test screenings in Seattle ("We encouraged the audience to fill
in as many blanks in the multiple choice as they liked", Karen
comments); the strangeness of aluminium siding (rather like
haddock in paper), the mystifying aspects of screen direction,
the difference between European and American urban planning
(Byrne illustrates with ovals sketched on a napkin); coffee;
favored focal lengths for the camera he carries (55mm and
28mm: he doesn't care for telephotos, for their unreality);
Disneyland, robotic animals, and the proliferation of theme
parks, in one of which, Karen says, she observed an utterly
convincing mechanical cow wearing a dress. She is perplexed
about how they got it to fit so well.

"It's in the cut." Byrne's laughter rings just a note shy of
Tom Hulce's giggle in Amadeus. The topics continue to stray.
He listens like a lens. He chews his news carefully. What he
really dines on, voraciously, is eccentricities. He speaks
infrequently, because at thirty-four he has achieved that plateau
of celebrity importance where listeners might too predictably agree
with him.

"We left Scotland when I was two. I don't remember it at all. I
grew up in Baltimore at the end of the bus line. We had to move
a lot because they kept building highways over where we were living ...
Lately I've been moving a lot. After we finished shooting, I was in
Los Angeles. Now I'm here and when I finish here I'll probably go back
to Los Angeles. Then I'll go somewhere else. Maybe back to New York
for a while. It's not like I'm only in each place for a week. I'm in
one place long enough. Where is home? I don't know ... I don't know.

"I work most of the time, but that's because I like what I'm doing.
I don't separate it from enjoyment.

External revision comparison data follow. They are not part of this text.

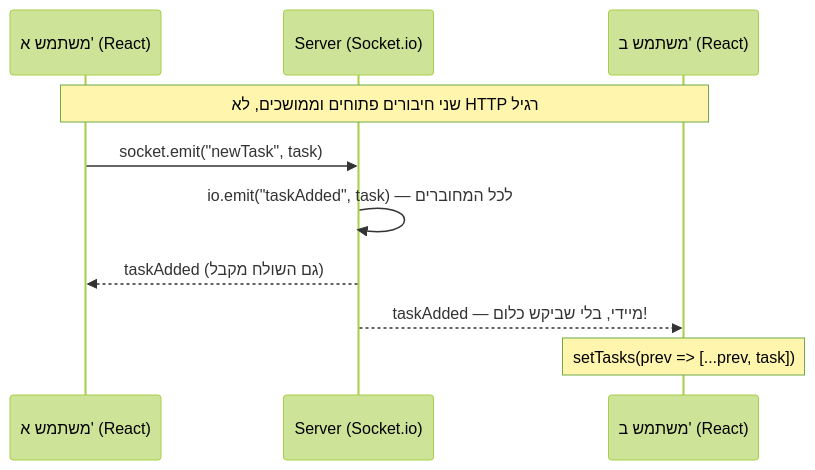
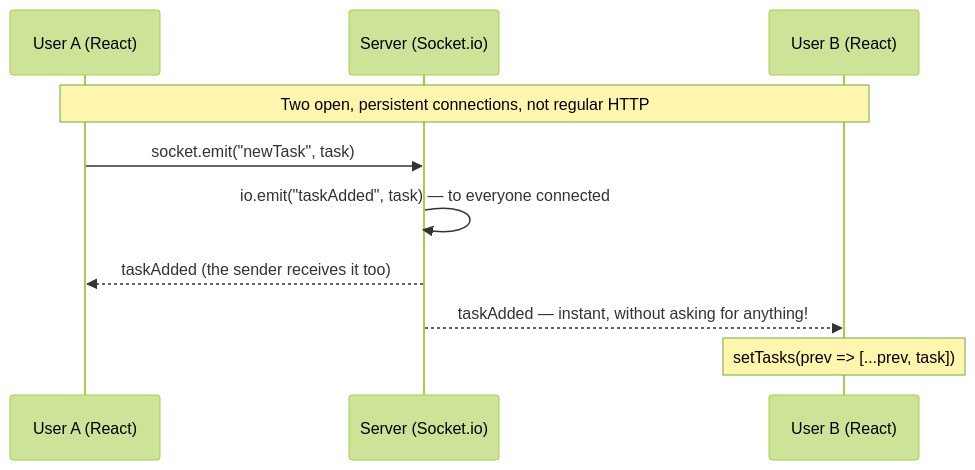
One commit to neriyaMalachi/FullStack_kodkode_5 changed the diagram in content/docs/react-server/105-websockets-content.md. Above: the diagram before and after it, drawn with Mermaid (forest theme). The commit also changed other lines of this file and 117 other files, not shown here.

````diff
--- a/content/docs/react-server/105-websockets-content.md
+++ b/content/docs/react-server/105-websockets-content.md
@@ -54,13 +54,13 @@
 ```mermaid
 sequenceDiagram
-    participant A as משתמש א' (React)
+    participant A as User A (React)
     participant S as Server (Socket.io)
-    participant B as משתמש ב' (React)
+    participant B as User B (React)
 
-    Note over A,B: שני חיבורים פתוחים וממושכים, לא HTTP רגיל
+    Note over A,B: Two open, persistent connections, not regular HTTP
     A->>S: socket.emit("newTask", task)
-    S->>S: io.emit("taskAdded", task) — לכל המחוברים
-    S-->>A: taskAdded (גם השולח מקבל)
-    S-->>B: taskAdded — מיידי, בלי שביקש כלום!
+    S->>S: io.emit("taskAdded", task) — to everyone connected
+    S-->>A: taskAdded (the sender receives it too)
+    S-->>B: taskAdded — instant, without asking for anything!
     Note over B: setTasks(prev => [...prev, task])
 ```
````
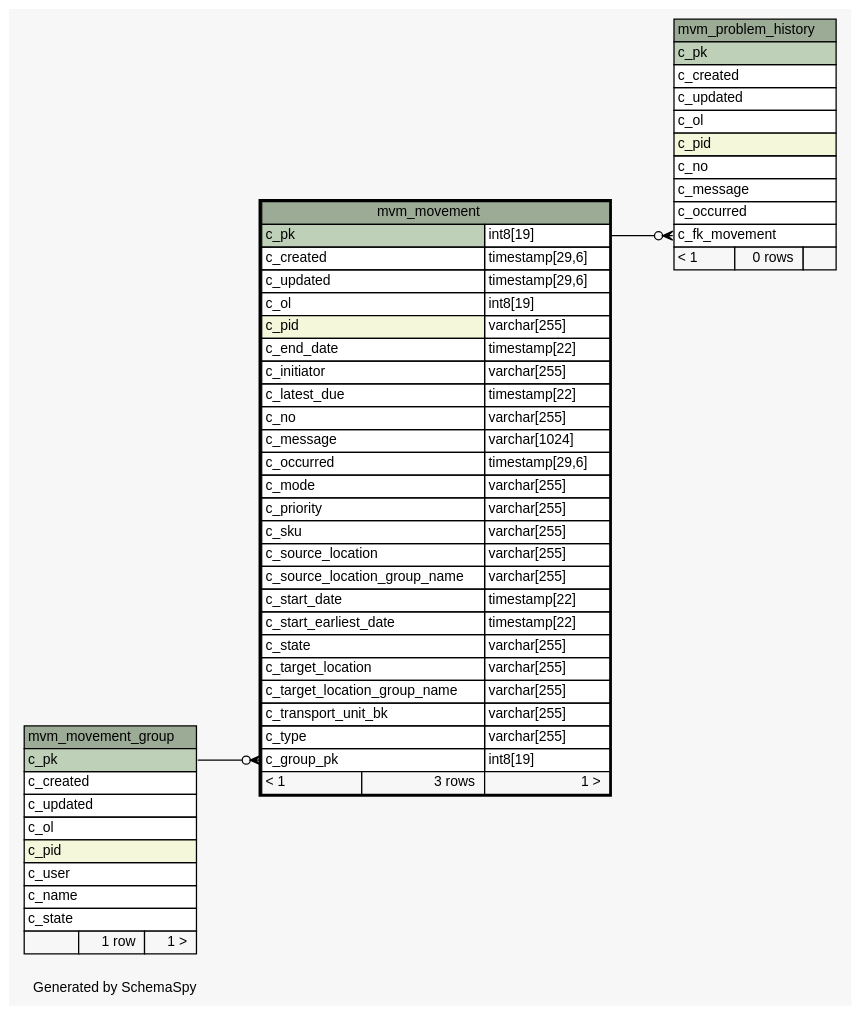
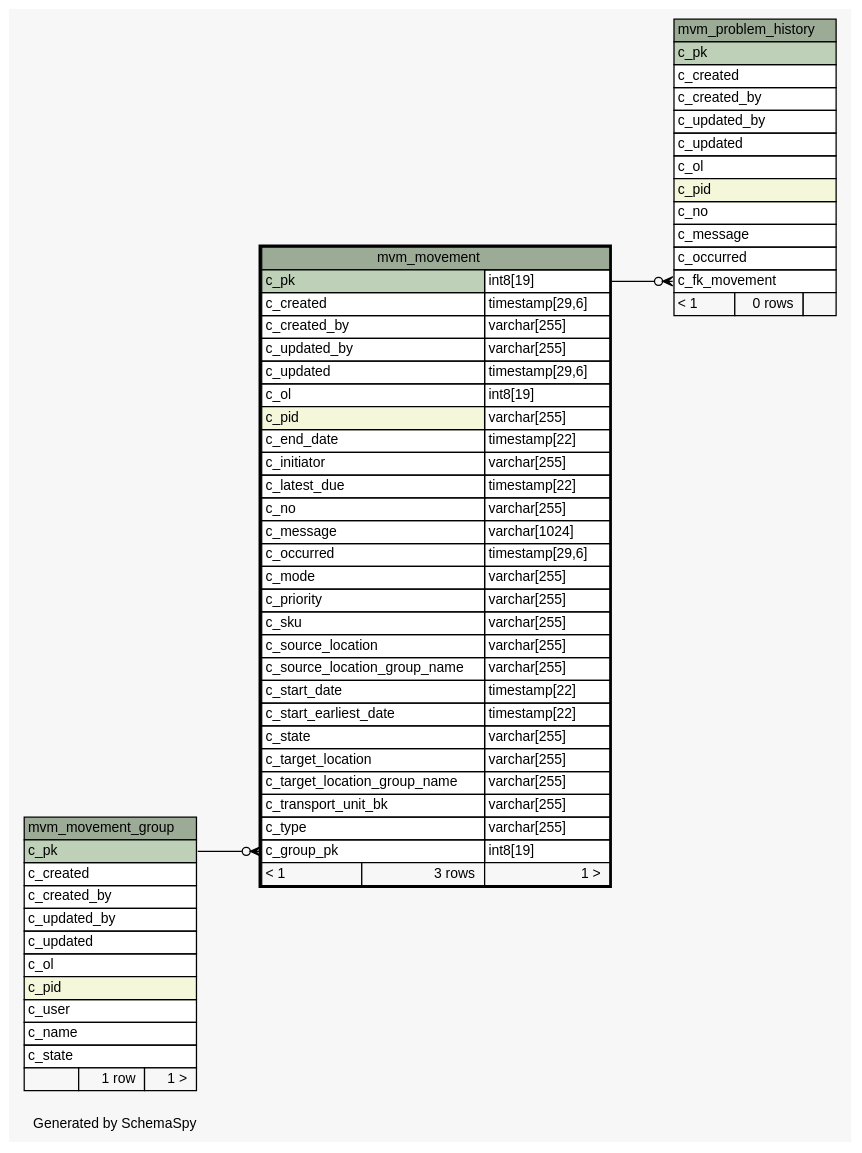
The diagram in 1.0.0-SNAPSHOT/schemaspy/diagrams/mvm_movement.1degree.dot (openwms/org.openwms.wms.movements.lib), drawn with Graphviz before and after one commit. The commit also changed 258 other files, not shown here.

```diff
--- a/1.0.0-SNAPSHOT/schemaspy/diagrams/mvm_movement.1degree.dot
+++ b/1.0.0-SNAPSHOT/schemaspy/diagrams/mvm_movement.1degree.dot
@@ -1,92 +1,98 @@
-// dot 2.43.0 on Linux 5.13.0-1022-azure
+// dot 2.43.0 on Linux 5.15.0-1017-azure
 // SchemaSpy rev Unknown
 digraph "oneDegreeRelationshipsDiagram" {
   graph [
     rankdir="RL"
     bgcolor="#f7f7f7"
     label="\nGenerated by SchemaSpy"
     labeljust="l"
     nodesep="0.18"
     ranksep="0.46"
     fontname="Helvetica"
     fontsize="11"
   ];
   node [
     fontname="Helvetica"
     fontsize="11"
     shape="plaintext"
   ];
   edge [
     arrowsize="0.8"
   ];
   "mvm_movement":"c_group_pk":w -> "mvm_movement_group":"c_pk":e [arrowhead=none dir=back arrowtail=crowodot];
   "mvm_problem_history":"c_fk_movement":w -> "mvm_movement":"c_pk.type":e [arrowhead=none dir=back arrowtail=crowodot];
   "mvm_movement" [
     label=<
     <TABLE BORDER="2" CELLBORDER="1" CELLSPACING="0" BGCOLOR="#ffffff">
       <TR><TD COLSPAN="3" BGCOLOR="#9bab96" ALIGN="CENTER">mvm_movement</TD></TR>
       <TR><TD PORT="c_pk" COLSPAN="2" BGCOLOR="#bed1b8" ALIGN="LEFT">c_pk</TD><TD PORT="c_pk.type" ALIGN="LEFT">int8[19]</TD></TR>
       <TR><TD PORT="c_created" COLSPAN="2" ALIGN="LEFT">c_created</TD><TD PORT="c_created.type" ALIGN="LEFT">timestamp[29,6]</TD></TR>
+      <TR><TD PORT="c_created_by" COLSPAN="2" ALIGN="LEFT">c_created_by</TD><TD PORT="c_created_by.type" ALIGN="LEFT">varchar[255]</TD></TR>
+      <TR><TD PORT="c_updated_by" COLSPAN="2" ALIGN="LEFT">c_updated_by</TD><TD PORT="c_updated_by.type" ALIGN="LEFT">varchar[255]</TD></TR>
       <TR><TD PORT="c_updated" COLSPAN="2" ALIGN="LEFT">c_updated</TD><TD PORT="c_updated.type" ALIGN="LEFT">timestamp[29,6]</TD></TR>
       <TR><TD PORT="c_ol" COLSPAN="2" ALIGN="LEFT">c_ol</TD><TD PORT="c_ol.type" ALIGN="LEFT">int8[19]</TD></TR>
       <TR><TD PORT="c_pid" COLSPAN="2" BGCOLOR="#f4f7da" ALIGN="LEFT">c_pid</TD><TD PORT="c_pid.type" ALIGN="LEFT">varchar[255]</TD></TR>
       <TR><TD PORT="c_end_date" COLSPAN="2" ALIGN="LEFT">c_end_date</TD><TD PORT="c_end_date.type" ALIGN="LEFT">timestamp[22]</TD></TR>
       <TR><TD PORT="c_initiator" COLSPAN="2" ALIGN="LEFT">c_initiator</TD><TD PORT="c_initiator.type" ALIGN="LEFT">varchar[255]</TD></TR>
       <TR><TD PORT="c_latest_due" COLSPAN="2" ALIGN="LEFT">c_latest_due</TD><TD PORT="c_latest_due.type" ALIGN="LEFT">timestamp[22]</TD></TR>
       <TR><TD PORT="c_no" COLSPAN="2" ALIGN="LEFT">c_no</TD><TD PORT="c_no.type" ALIGN="LEFT">varchar[255]</TD></TR>
       <TR><TD PORT="c_message" COLSPAN="2" ALIGN="LEFT">c_message</TD><TD PORT="c_message.type" ALIGN="LEFT">varchar[1024]</TD></TR>
       <TR><TD PORT="c_occurred" COLSPAN="2" ALIGN="LEFT">c_occurred</TD><TD PORT="c_occurred.type" ALIGN="LEFT">timestamp[29,6]</TD></TR>
       <TR><TD PORT="c_mode" COLSPAN="2" ALIGN="LEFT">c_mode</TD><TD PORT="c_mode.type" ALIGN="LEFT">varchar[255]</TD></TR>
       <TR><TD PORT="c_priority" COLSPAN="2" ALIGN="LEFT">c_priority</TD><TD PORT="c_priority.type" ALIGN="LEFT">varchar[255]</TD></TR>
       <TR><TD PORT="c_sku" COLSPAN="2" ALIGN="LEFT">c_sku</TD><TD PORT="c_sku.type" ALIGN="LEFT">varchar[255]</TD></TR>
       <TR><TD PORT="c_source_location" COLSPAN="2" ALIGN="LEFT">c_source_location</TD><TD PORT="c_source_location.type" ALIGN="LEFT">varchar[255]</TD></TR>
       <TR><TD PORT="c_source_location_group_name" COLSPAN="2" ALIGN="LEFT">c_source_location_group_name</TD><TD PORT="c_source_location_group_name.type" ALIGN="LEFT">varchar[255]</TD></TR>
       <TR><TD PORT="c_start_date" COLSPAN="2" ALIGN="LEFT">c_start_date</TD><TD PORT="c_start_date.type" ALIGN="LEFT">timestamp[22]</TD></TR>
       <TR><TD PORT="c_start_earliest_date" COLSPAN="2" ALIGN="LEFT">c_start_earliest_date</TD><TD PORT="c_start_earliest_date.type" ALIGN="LEFT">timestamp[22]</TD></TR>
       <TR><TD PORT="c_state" COLSPAN="2" ALIGN="LEFT">c_state</TD><TD PORT="c_state.type" ALIGN="LEFT">varchar[255]</TD></TR>
       <TR><TD PORT="c_target_location" COLSPAN="2" ALIGN="LEFT">c_target_location</TD><TD PORT="c_target_location.type" ALIGN="LEFT">varchar[255]</TD></TR>
       <TR><TD PORT="c_target_location_group_name" COLSPAN="2" ALIGN="LEFT">c_target_location_group_name</TD><TD PORT="c_target_location_group_name.type" ALIGN="LEFT">varchar[255]</TD></TR>
       <TR><TD PORT="c_transport_unit_bk" COLSPAN="2" ALIGN="LEFT">c_transport_unit_bk</TD><TD PORT="c_transport_unit_bk.type" ALIGN="LEFT">varchar[255]</TD></TR>
       <TR><TD PORT="c_type" COLSPAN="2" ALIGN="LEFT">c_type</TD><TD PORT="c_type.type" ALIGN="LEFT">varchar[255]</TD></TR>
       <TR><TD PORT="c_group_pk" COLSPAN="2" ALIGN="LEFT">c_group_pk</TD><TD PORT="c_group_pk.type" ALIGN="LEFT">int8[19]</TD></TR>
       <TR><TD ALIGN="LEFT" BGCOLOR="#f7f7f7">&lt; 1</TD><TD ALIGN="RIGHT" BGCOLOR="#f7f7f7">3 rows</TD><TD ALIGN="RIGHT" BGCOLOR="#f7f7f7">1 &gt;</TD></TR>
     </TABLE>>
     URL="mvm_movement.html"
     tooltip="mvm_movement"
   ];
   "mvm_movement_group" [
     label=<
     <TABLE BORDER="0" CELLBORDER="1" CELLSPACING="0" BGCOLOR="#ffffff">
       <TR><TD COLSPAN="3" BGCOLOR="#9bab96" ALIGN="CENTER">mvm_movement_group</TD></TR>
       <TR><TD PORT="c_pk" COLSPAN="3" BGCOLOR="#bed1b8" ALIGN="LEFT">c_pk</TD></TR>
       <TR><TD PORT="c_created" COLSPAN="3" ALIGN="LEFT">c_created</TD></TR>
+      <TR><TD PORT="c_created_by" COLSPAN="3" ALIGN="LEFT">c_created_by</TD></TR>
+      <TR><TD PORT="c_updated_by" COLSPAN="3" ALIGN="LEFT">c_updated_by</TD></TR>
       <TR><TD PORT="c_updated" COLSPAN="3" ALIGN="LEFT">c_updated</TD></TR>
       <TR><TD PORT="c_ol" COLSPAN="3" ALIGN="LEFT">c_ol</TD></TR>
       <TR><TD PORT="c_pid" COLSPAN="3" BGCOLOR="#f4f7da" ALIGN="LEFT">c_pid</TD></TR>
       <TR><TD PORT="c_user" COLSPAN="3" ALIGN="LEFT">c_user</TD></TR>
       <TR><TD PORT="c_name" COLSPAN="3" ALIGN="LEFT">c_name</TD></TR>
       <TR><TD PORT="c_state" COLSPAN="3" ALIGN="LEFT">c_state</TD></TR>
       <TR><TD ALIGN="LEFT" BGCOLOR="#f7f7f7">  </TD><TD ALIGN="RIGHT" BGCOLOR="#f7f7f7">1 row</TD><TD ALIGN="RIGHT" BGCOLOR="#f7f7f7">1 &gt;</TD></TR>
     </TABLE>>
     URL="mvm_movement_group.html"
     tooltip="mvm_movement_group"
   ];
   "mvm_problem_history" [
     label=<
     <TABLE BORDER="0" CELLBORDER="1" CELLSPACING="0" BGCOLOR="#ffffff">
       <TR><TD COLSPAN="3" BGCOLOR="#9bab96" ALIGN="CENTER">mvm_problem_history</TD></TR>
       <TR><TD PORT="c_pk" COLSPAN="3" BGCOLOR="#bed1b8" ALIGN="LEFT">c_pk</TD></TR>
       <TR><TD PORT="c_created" COLSPAN="3" ALIGN="LEFT">c_created</TD></TR>
+      <TR><TD PORT="c_created_by" COLSPAN="3" ALIGN="LEFT">c_created_by</TD></TR>
+      <TR><TD PORT="c_updated_by" COLSPAN="3" ALIGN="LEFT">c_updated_by</TD></TR>
       <TR><TD PORT="c_updated" COLSPAN="3" ALIGN="LEFT">c_updated</TD></TR>
       <TR><TD PORT="c_ol" COLSPAN="3" ALIGN="LEFT">c_ol</TD></TR>
       <TR><TD PORT="c_pid" COLSPAN="3" BGCOLOR="#f4f7da" ALIGN="LEFT">c_pid</TD></TR>
       <TR><TD PORT="c_no" COLSPAN="3" ALIGN="LEFT">c_no</TD></TR>
       <TR><TD PORT="c_message" COLSPAN="3" ALIGN="LEFT">c_message</TD></TR>
       <TR><TD PORT="c_occurred" COLSPAN="3" ALIGN="LEFT">c_occurred</TD></TR>
       <TR><TD PORT="c_fk_movement" COLSPAN="3" ALIGN="LEFT">c_fk_movement</TD></TR>
       <TR><TD ALIGN="LEFT" BGCOLOR="#f7f7f7">&lt; 1</TD><TD ALIGN="RIGHT" BGCOLOR="#f7f7f7">0 rows</TD><TD ALIGN="RIGHT" BGCOLOR="#f7f7f7">  </TD></TR>
     </TABLE>>
     URL="mvm_problem_history.html"
     tooltip="mvm_problem_history"
   ];
 }
```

I get stuck when it comes to
saying what my job is, I mean filling out IRS forms."

"How about 'designer who makes a song out of what he sees'?" a
friend suggests.

"That sounds pretty good. I'll try that one out".

He stands up like a diagram, then silently heads for the door. He is
on the sidewalk by the time Karen retrieves his hat and the shoulder
bag containing his camera. "You're always forgetting something, David."
He considers the return of his Panama hat a bonus and wonders aloud why
it is called Panama.

Karen chirps, birdlike, leading the way to the car: "Earth to David ..."
He peeks around distractedly." ... Earth to David. We're ready for you."

One wonders.